» **Change listing data**:
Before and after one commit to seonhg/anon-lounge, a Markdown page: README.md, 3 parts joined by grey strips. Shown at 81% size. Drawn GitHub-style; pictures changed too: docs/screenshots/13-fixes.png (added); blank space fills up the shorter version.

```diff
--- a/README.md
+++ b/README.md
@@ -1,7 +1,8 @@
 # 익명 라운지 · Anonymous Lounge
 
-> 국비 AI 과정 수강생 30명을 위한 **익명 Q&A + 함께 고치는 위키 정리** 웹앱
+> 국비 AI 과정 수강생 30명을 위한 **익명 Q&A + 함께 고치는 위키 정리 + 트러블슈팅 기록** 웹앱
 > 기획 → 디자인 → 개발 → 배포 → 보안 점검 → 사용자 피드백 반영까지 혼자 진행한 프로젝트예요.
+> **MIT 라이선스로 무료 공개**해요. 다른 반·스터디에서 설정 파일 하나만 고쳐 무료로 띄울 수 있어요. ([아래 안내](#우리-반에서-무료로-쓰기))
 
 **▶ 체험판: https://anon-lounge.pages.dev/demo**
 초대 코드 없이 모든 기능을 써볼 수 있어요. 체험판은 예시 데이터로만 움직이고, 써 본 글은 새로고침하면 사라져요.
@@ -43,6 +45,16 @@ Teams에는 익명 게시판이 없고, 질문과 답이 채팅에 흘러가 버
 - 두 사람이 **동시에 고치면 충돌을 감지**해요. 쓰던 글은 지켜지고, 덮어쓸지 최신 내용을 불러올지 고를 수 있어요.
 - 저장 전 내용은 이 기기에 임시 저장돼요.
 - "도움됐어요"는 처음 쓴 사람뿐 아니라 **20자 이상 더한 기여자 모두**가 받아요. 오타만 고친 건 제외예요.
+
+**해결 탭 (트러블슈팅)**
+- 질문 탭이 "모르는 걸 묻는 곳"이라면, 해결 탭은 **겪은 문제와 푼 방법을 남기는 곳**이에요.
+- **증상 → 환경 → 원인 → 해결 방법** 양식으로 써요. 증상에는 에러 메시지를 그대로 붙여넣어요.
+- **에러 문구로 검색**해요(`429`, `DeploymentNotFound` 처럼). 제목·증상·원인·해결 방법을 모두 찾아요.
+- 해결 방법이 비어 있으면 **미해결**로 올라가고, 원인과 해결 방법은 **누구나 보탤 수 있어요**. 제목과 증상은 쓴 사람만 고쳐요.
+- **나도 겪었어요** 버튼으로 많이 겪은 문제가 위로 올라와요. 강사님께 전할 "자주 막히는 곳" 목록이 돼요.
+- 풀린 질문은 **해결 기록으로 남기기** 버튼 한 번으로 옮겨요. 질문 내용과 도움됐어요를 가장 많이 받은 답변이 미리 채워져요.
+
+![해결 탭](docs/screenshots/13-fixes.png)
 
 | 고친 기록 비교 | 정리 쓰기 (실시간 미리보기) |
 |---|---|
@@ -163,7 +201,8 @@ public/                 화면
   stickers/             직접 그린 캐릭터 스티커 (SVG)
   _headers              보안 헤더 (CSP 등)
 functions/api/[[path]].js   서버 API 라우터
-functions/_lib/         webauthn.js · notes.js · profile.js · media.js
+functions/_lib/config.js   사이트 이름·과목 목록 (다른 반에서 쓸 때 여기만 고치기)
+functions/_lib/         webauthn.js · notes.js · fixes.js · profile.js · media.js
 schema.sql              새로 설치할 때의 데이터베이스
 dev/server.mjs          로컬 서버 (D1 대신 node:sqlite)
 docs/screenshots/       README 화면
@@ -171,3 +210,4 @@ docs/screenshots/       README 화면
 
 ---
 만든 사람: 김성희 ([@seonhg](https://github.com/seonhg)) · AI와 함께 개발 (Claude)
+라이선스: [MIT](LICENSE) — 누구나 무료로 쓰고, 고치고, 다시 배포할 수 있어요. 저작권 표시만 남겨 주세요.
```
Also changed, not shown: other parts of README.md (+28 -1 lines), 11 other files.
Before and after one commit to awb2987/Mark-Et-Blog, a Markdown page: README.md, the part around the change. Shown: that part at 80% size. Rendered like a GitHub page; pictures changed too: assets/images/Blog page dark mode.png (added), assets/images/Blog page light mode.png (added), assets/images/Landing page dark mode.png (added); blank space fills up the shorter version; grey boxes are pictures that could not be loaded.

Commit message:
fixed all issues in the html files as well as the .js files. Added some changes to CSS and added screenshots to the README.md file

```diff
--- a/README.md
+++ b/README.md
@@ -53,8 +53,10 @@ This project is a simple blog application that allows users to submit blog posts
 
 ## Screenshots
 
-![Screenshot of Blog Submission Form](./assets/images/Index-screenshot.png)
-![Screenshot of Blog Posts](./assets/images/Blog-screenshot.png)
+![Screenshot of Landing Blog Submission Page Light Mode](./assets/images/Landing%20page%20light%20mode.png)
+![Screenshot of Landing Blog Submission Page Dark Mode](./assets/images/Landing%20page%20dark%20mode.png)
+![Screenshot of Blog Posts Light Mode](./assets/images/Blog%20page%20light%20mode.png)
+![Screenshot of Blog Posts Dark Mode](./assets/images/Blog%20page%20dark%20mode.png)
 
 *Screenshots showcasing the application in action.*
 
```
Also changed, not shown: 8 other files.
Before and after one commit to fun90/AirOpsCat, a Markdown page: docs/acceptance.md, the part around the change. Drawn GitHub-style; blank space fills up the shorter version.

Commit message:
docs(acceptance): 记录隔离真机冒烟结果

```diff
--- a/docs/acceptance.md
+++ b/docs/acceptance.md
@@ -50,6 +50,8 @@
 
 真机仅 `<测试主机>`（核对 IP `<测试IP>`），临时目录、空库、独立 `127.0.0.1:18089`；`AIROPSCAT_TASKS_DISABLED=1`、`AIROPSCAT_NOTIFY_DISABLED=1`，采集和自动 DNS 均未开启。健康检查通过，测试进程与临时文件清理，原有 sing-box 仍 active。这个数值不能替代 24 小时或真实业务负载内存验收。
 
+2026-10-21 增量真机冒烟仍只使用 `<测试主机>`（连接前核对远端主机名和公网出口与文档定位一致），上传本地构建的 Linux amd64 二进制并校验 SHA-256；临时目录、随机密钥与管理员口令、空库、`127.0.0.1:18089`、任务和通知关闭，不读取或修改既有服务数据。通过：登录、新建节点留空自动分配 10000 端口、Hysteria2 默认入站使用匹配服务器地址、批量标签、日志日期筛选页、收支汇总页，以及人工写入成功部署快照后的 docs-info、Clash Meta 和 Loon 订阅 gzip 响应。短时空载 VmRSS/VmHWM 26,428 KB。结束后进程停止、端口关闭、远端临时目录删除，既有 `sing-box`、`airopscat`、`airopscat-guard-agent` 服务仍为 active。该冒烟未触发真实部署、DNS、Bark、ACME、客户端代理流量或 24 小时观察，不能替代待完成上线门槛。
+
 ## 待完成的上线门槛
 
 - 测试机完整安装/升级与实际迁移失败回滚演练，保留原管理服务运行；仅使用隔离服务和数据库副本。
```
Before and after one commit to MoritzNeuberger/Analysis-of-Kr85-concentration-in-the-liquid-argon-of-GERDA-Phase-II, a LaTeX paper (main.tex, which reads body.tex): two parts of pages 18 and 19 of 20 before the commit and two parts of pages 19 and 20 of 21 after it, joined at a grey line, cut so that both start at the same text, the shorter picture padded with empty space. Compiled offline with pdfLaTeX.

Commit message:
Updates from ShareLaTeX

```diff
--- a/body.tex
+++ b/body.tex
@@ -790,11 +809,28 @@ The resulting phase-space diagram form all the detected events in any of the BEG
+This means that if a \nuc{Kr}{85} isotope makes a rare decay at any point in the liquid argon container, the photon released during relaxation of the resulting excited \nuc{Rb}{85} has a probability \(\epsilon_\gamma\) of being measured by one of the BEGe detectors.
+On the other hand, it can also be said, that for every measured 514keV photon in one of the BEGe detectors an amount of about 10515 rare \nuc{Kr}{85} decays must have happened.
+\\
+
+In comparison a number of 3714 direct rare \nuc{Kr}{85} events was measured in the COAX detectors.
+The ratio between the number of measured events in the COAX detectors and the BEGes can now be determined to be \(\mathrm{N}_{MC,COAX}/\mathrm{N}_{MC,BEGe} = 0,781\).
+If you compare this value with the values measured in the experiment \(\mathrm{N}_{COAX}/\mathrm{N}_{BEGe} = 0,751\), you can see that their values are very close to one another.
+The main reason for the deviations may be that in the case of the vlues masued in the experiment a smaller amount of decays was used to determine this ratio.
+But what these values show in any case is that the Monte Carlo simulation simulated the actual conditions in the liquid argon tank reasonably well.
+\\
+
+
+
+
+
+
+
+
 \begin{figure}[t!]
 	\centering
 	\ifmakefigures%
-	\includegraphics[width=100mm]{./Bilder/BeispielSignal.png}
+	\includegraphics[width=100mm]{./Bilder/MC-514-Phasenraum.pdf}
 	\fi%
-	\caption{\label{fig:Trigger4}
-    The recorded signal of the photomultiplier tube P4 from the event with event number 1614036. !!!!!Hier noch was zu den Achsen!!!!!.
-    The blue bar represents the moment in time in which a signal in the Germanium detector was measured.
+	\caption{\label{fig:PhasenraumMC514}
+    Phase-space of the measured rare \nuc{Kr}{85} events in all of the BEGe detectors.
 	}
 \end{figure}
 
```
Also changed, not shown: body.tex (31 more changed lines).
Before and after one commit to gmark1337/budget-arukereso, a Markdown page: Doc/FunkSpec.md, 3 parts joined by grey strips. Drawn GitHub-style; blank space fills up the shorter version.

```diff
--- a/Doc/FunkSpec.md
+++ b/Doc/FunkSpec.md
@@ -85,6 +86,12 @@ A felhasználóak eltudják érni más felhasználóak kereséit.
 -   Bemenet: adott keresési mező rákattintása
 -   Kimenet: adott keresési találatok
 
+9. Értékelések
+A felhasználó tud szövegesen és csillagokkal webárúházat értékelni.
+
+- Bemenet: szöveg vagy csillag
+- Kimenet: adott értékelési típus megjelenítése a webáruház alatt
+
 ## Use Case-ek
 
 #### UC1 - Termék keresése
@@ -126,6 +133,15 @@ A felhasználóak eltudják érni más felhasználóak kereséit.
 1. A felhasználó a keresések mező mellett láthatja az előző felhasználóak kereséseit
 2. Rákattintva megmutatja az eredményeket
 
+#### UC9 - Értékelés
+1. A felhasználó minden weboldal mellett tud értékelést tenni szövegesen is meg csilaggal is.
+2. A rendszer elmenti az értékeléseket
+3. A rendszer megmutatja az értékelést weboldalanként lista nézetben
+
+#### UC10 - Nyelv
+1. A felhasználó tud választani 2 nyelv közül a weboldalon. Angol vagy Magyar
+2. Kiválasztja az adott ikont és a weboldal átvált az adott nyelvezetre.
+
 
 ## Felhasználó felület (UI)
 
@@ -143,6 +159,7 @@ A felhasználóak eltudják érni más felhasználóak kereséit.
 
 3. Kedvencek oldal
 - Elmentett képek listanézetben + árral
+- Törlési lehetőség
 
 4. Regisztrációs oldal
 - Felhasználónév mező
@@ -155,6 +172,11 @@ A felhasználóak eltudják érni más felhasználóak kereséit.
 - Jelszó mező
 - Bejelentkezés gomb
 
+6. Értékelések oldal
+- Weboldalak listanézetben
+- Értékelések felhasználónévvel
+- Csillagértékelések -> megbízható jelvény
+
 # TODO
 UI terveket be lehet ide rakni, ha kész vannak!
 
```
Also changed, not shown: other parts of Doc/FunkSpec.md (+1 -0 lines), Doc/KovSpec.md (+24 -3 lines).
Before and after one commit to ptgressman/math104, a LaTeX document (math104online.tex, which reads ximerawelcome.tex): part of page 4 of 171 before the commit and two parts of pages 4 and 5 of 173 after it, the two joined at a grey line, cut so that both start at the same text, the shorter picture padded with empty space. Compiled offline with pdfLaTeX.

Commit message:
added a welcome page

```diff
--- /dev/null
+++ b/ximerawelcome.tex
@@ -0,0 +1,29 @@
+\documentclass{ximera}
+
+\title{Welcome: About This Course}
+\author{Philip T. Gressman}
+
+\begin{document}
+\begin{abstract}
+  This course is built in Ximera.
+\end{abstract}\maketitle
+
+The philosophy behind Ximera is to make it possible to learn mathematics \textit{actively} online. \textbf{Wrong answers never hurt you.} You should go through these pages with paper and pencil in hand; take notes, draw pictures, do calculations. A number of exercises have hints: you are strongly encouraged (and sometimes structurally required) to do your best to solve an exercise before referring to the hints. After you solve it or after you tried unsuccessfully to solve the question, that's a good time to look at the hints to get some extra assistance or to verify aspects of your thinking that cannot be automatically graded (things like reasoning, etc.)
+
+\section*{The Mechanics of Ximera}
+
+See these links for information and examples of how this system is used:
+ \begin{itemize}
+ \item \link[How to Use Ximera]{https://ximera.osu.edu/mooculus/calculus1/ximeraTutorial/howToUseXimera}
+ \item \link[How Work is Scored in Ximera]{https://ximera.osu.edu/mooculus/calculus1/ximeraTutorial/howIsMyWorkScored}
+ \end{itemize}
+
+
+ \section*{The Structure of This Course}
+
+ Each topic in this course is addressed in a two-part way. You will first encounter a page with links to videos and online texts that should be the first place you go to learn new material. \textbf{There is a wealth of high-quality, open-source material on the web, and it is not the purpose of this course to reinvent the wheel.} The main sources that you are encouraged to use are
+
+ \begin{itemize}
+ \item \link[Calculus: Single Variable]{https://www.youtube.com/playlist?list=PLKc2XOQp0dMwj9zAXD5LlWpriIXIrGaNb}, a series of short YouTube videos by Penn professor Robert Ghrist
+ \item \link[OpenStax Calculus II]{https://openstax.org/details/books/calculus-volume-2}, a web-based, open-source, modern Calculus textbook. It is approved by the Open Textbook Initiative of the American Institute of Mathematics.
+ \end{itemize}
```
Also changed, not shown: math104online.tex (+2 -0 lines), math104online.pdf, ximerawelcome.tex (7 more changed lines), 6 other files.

» **Assignment**:
List each line of the entries that holds the string "érni".

» **Answer**:
@@ -85,6 +86,12 @@ A felhasználóak eltudják érni más felhasználóak kereséit.
@@ -126,6 +133,15 @@ A felhasználóak eltudják érni más felhasználóak kereséit.
@@ -143,6 +159,7 @@ A felhasználóak eltudják érni más felhasználóak kereséit.
@@ -155,6 +172,11 @@ A felhasználóak eltudják érni más felhasználóak kereséit.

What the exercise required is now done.